I was discussing winter management with a good farmer client of ours, and he relayed a story about when he had been sharemilking in an area with lots of lifestyle blocks neighbouring his property. He commented that these lifestyle farmers always ran out of grass in the winter. He felt so sorry for the animals that he often threw bales of hay over the fence to give them something to eat. He paused for a moment and then added that he could not understand it. His neighbours were all accountants, and he was surprised that they did not realise that if you don’t divide up what is available, it will be all gone before you know it.
Recently I attended an animal welfare court case where the farmer’s defence for under-feeding his animals was that he could not afford to buy feed for them. Furthermore, he could not afford to apply fertiliser to improve grass growth, so that was the reason the animals were starving. Now is that a valid defence? Should a farmer be able to have animals and not care for them? Luckily for the animals, there are animal welfare standards which require all owners or people in charge of animals to legally provide adequate food for them. My simple advice: If you are unable to feed your animals or your finances do not allow you to buy food for them, then they should be sold to someone else who can provide for them. Other good advice would be to restrict the areas which your animals can graze and ration the available food. Then allow the areas grazed to be spelled to let them regrow.

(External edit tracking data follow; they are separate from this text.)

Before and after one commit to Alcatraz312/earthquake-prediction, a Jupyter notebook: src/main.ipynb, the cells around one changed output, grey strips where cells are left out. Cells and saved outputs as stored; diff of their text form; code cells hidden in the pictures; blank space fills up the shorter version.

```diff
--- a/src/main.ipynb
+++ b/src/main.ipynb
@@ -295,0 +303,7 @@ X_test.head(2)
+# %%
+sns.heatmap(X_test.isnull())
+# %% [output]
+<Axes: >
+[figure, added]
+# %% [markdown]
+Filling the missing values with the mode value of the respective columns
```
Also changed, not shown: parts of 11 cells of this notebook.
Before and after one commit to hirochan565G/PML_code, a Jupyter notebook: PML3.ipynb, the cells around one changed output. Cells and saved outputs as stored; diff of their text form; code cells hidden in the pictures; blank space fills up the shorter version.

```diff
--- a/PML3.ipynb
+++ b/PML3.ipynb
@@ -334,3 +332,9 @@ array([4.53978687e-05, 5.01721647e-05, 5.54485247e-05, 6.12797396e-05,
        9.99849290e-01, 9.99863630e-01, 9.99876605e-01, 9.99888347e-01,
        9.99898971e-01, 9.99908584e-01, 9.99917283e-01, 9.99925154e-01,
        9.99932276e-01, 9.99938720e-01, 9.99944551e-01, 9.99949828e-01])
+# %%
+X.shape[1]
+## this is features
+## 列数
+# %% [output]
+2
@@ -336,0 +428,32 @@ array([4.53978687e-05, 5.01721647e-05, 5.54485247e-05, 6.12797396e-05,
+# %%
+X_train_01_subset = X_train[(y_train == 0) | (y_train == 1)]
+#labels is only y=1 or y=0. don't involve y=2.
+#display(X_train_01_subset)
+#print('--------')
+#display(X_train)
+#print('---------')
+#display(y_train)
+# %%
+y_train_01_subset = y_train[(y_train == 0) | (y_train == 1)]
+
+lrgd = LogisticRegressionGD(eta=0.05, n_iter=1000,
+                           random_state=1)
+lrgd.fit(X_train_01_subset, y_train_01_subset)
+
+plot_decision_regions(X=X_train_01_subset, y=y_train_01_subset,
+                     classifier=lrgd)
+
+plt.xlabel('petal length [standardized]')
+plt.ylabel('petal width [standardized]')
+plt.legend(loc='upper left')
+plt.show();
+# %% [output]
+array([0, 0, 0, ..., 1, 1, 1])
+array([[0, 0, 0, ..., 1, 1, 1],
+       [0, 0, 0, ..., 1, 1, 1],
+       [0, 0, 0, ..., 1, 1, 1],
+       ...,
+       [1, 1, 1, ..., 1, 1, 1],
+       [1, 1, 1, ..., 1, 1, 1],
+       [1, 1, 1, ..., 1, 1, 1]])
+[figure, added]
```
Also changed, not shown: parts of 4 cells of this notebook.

There is a common saying in farming circles: “Grass grows grass.” Pasture needs leaves to photosynthesise – the more leaves available, the faster the grass grows. Feeding farm animals in winter requires a reasonable amount of skill. Seek advice from your neighbours or your veterinarian if you are unsure about how to do it.
Stephen McAulay, CEO and head vet, Wellsford Vet Clinic